» EXERCISE GOAL: Work out how many lines in the data below contain "print", and state that count with nothing added.

[Records from a collection]

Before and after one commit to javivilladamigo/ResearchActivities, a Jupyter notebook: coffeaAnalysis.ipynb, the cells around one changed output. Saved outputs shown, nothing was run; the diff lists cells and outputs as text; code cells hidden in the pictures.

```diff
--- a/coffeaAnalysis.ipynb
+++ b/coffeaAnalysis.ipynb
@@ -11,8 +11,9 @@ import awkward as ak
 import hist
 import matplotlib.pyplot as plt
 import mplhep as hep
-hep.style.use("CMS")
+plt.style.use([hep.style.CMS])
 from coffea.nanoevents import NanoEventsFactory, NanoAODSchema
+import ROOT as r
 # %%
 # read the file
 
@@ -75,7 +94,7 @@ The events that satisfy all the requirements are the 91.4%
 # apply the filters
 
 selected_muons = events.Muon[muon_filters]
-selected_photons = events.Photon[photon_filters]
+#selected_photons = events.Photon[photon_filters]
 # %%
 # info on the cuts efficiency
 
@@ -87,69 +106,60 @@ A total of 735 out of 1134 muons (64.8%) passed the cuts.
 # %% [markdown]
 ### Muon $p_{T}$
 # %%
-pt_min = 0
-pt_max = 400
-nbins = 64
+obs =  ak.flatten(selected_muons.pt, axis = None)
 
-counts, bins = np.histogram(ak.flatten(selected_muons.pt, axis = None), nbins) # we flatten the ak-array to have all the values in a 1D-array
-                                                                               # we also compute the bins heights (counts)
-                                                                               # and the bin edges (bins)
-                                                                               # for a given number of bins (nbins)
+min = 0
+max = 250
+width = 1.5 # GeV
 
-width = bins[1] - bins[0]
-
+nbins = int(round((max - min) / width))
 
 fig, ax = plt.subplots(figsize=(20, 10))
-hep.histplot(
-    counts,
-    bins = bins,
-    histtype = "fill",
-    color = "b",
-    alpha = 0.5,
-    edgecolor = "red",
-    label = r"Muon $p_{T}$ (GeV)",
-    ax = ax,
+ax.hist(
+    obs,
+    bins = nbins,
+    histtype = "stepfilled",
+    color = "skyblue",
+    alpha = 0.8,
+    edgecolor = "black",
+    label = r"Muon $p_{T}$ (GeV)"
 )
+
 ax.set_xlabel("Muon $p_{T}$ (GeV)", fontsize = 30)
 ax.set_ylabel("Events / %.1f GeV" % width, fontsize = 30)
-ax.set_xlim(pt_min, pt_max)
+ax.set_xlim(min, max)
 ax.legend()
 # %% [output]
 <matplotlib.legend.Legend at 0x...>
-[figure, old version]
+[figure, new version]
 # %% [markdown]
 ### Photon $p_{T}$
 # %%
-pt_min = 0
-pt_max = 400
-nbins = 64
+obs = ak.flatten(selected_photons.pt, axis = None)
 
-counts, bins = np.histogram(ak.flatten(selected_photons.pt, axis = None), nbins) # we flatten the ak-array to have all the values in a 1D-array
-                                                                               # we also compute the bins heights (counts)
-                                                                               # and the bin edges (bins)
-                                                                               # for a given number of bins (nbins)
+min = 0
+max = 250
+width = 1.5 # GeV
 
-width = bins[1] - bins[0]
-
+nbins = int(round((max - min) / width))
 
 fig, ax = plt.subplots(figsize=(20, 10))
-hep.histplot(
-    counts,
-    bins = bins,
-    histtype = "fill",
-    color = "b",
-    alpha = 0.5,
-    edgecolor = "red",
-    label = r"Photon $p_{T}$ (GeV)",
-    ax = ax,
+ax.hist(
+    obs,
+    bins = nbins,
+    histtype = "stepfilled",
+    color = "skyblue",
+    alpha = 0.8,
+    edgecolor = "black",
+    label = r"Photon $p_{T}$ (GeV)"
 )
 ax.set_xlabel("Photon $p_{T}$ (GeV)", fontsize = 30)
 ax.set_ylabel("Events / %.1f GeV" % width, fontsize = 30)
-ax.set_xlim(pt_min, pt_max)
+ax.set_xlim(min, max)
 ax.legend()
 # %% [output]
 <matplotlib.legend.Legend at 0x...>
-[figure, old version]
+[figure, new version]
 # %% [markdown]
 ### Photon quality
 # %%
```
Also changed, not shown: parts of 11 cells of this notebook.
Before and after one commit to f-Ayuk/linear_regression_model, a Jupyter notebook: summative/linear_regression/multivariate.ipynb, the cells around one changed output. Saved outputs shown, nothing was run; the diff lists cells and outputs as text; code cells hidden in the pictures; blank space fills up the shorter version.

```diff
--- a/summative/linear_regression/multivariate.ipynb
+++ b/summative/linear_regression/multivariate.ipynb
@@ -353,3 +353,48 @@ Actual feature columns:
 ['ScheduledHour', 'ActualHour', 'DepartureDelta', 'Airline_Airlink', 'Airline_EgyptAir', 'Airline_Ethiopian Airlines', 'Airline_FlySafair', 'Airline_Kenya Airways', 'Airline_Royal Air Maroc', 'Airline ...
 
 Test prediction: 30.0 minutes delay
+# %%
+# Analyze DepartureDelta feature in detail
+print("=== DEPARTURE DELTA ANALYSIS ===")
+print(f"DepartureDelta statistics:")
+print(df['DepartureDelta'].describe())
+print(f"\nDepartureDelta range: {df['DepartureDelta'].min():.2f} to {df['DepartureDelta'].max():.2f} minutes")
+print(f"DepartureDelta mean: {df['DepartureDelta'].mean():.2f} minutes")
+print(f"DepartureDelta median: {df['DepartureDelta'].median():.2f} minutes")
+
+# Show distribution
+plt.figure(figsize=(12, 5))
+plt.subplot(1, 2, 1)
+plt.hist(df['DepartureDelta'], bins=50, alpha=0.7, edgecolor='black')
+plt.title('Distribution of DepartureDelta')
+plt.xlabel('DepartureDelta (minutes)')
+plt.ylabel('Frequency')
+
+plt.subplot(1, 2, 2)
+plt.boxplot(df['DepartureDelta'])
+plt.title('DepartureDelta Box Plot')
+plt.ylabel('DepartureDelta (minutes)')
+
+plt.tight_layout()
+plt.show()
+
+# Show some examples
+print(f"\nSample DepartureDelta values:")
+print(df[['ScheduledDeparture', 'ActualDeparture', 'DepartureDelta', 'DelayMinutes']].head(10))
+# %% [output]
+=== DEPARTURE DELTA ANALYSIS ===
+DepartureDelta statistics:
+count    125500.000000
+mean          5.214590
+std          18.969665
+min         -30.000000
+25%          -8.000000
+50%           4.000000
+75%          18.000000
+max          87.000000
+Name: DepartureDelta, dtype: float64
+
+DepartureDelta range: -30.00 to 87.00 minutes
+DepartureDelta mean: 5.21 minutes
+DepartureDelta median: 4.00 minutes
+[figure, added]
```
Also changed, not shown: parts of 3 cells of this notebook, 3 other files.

» SOLUTION: 8